The 28th two-day summit of the African Union (AU), which opened in Addis Ababa on Monday, is highlighted by the presence of the majority of African leaders, but the most remarkable presence is without contest that of King Mohammed VI of Morocco, whose country is about to reintegrate the Pan-African organization.
On the eve of the summit, the Moroccan ruler held in the Ethiopian capital separate talks with several participating heads of State. These included the Presidents of Congo Denis Sassou Nguesso, of Equatorial Guinea Teodore Obiang Nguema, of Rwanda Paul Kagame, and of Guinean, Alpha Condé.
King Mohammed VI is personally leading the Moroccan delegation, evidence of Morocco’s confidence that its diplomatic approach to return to the African Union will bear fruit.
This initiative will also allow the African community to question the legitimacy of the presence of the SADR within the Pan-African organization.
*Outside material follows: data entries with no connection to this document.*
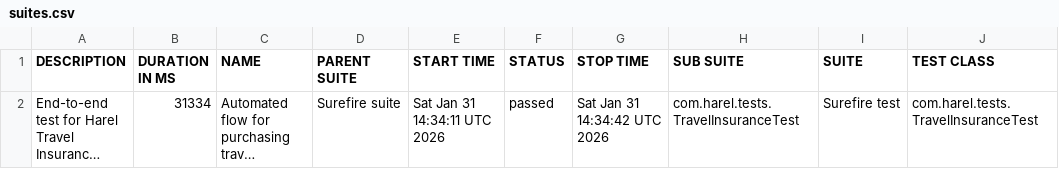
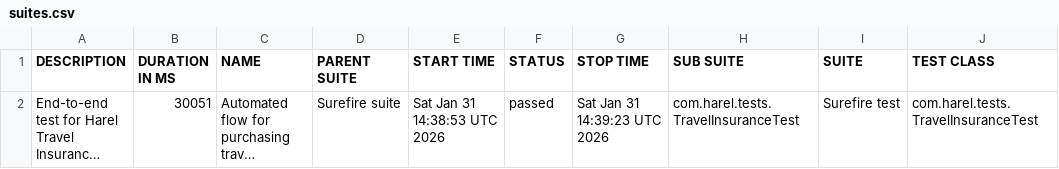
Before and after one commit to Ben-Baum/Harel-home-test, a CSV file: data/suites.csv, drawn as a sheet; only a part is shown; long unchanged cells end in …; the diff names each change by its address in the sheet, - before the commit and + after, or states it on an @@ line.

```diff
--- a/data/suites.csv
+++ b/data/suites.csv
-B2 (DURATION IN MS): 31334
+B2 (DURATION IN MS): 30051
-E2 (START TIME): Sat Jan 31 14:34:11 UTC 2026
+E2 (START TIME): Sat Jan 31 14:38:53 UTC 2026
-G2 (STOP TIME): Sat Jan 31 14:34:42 UTC 2026
+G2 (STOP TIME): Sat Jan 31 14:39:23 UTC 2026
```
Also changed, not shown: 23 other files.
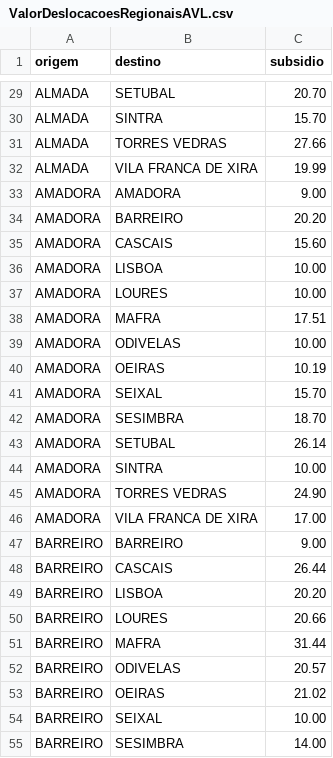
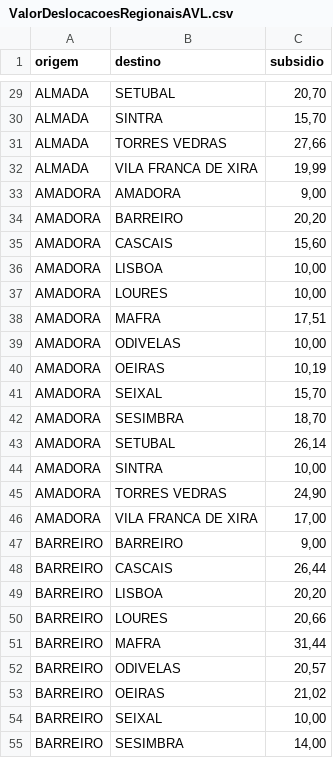
Before and after one commit to ABCjpcv/NOMEIA.ME, a CSV file: private/ValorDeslocacoesRegionaisAVL.csv, drawn as a sheet; only a part is shown, gaps mark what is left out; the diff covers the shown part only; the diff names each change by its address in the sheet, - before the commit and + after, or states it on an @@ line.

```diff
--- a/private/ValorDeslocacoesRegionaisAVL.csv
+++ b/private/ValorDeslocacoesRegionaisAVL.csv
-C29 (subsidio): 20.70
+C29 (subsidio): 20,70
-C30 (subsidio): 15.70
+C30 (subsidio): 15,70
-C31 (subsidio): 27.66
+C31 (subsidio): 27,66
-C32 (subsidio): 19.99
+C32 (subsidio): 19,99
-C33 (subsidio): 9.00
+C33 (subsidio): 9,00
-C34 (subsidio): 20.20
+C34 (subsidio): 20,20
-C35 (subsidio): 15.60
+C35 (subsidio): 15,60
-C36:C37 (subsidio): 10.00
+C36:C37 (subsidio): 10,00
-C38 (subsidio): 17.51
+C38 (subsidio): 17,51
-C39 (subsidio): 10.00
+C39 (subsidio): 10,00
-C40 (subsidio): 10.19
+C40 (subsidio): 10,19
-C41 (subsidio): 15.70
+C41 (subsidio): 15,70
-C42 (subsidio): 18.70
+C42 (subsidio): 18,70
-C43 (subsidio): 26.14
+C43 (subsidio): 26,14
-C44 (subsidio): 10.00
+C44 (subsidio): 10,00
-C45 (subsidio): 24.90
+C45 (subsidio): 24,90
-C46 (subsidio): 17.00
+C46 (subsidio): 17,00
-C47 (subsidio): 9.00
+C47 (subsidio): 9,00
-C48 (subsidio): 26.44
+C48 (subsidio): 26,44
-C49 (subsidio): 20.20
+C49 (subsidio): 20,20
-C50 (subsidio): 20.66
+C50 (subsidio): 20,66
-C51 (subsidio): 31.44
+C51 (subsidio): 31,44
-C52 (subsidio): 20.57
+C52 (subsidio): 20,57
-C53 (subsidio): 21.02
+C53 (subsidio): 21,02
-C54 (subsidio): 10.00
+C54 (subsidio): 10,00
-C55 (subsidio): 14.00
+C55 (subsidio): 14,00
```
Also changed, not shown: 109 edited cells elsewhere in this file, private/Livro1.csv, private/PavilhoesConcelhos.csv, 9 other files.
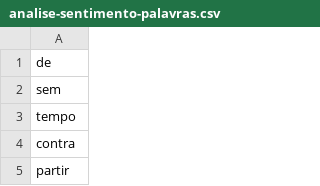
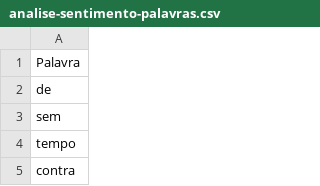
Before and after one commit to matheusnumata/TCC, a CSV file: analise-sentimento-palavras.csv, drawn as a sheet; only a part is shown; the shorter side is filled out with more unchanged rows; the diff names each change by its address in the sheet, - before the commit and + after, or states it on an @@ line.

```diff
--- a/analise-sentimento-palavras.csv
+++ b/analise-sentimento-palavras.csv
+row 1: Palavra
```
Also changed, not shown: 4 other files.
Actually, this pseudo-republic, proclaimed in 1976 by the Polisario Front, with the support of Algeria and Gaddafi’s Libya, is not recognized by the majority of the AU member states, nor by the United Nations.
Meanwhile, Morocco’s return to the continental organization is supported by 43 member countries, i.e. a large majority of the 54 members.
Last July, shortly after Morocco expressed the wish to return to the African fold, 28 AU members formally requested the reinstatement of the North African country and the exclusion of the SADR.
The majority of African countries consider Morocco’s presence within the AU as an asset for both the organization and for the continent, in addition to the fact that it will provide a new dynamic for inter-African relations.
Morocco, which was one of the founders of the Organization of African unity (OAU), the ancestor of the current AU, in 1963 is today one of the main investors in the Sahel and in West Africa, and the recent visits of Mohammed VI to East Africa have allowed the Kingdom to expand the list of its partners to English-speaking States.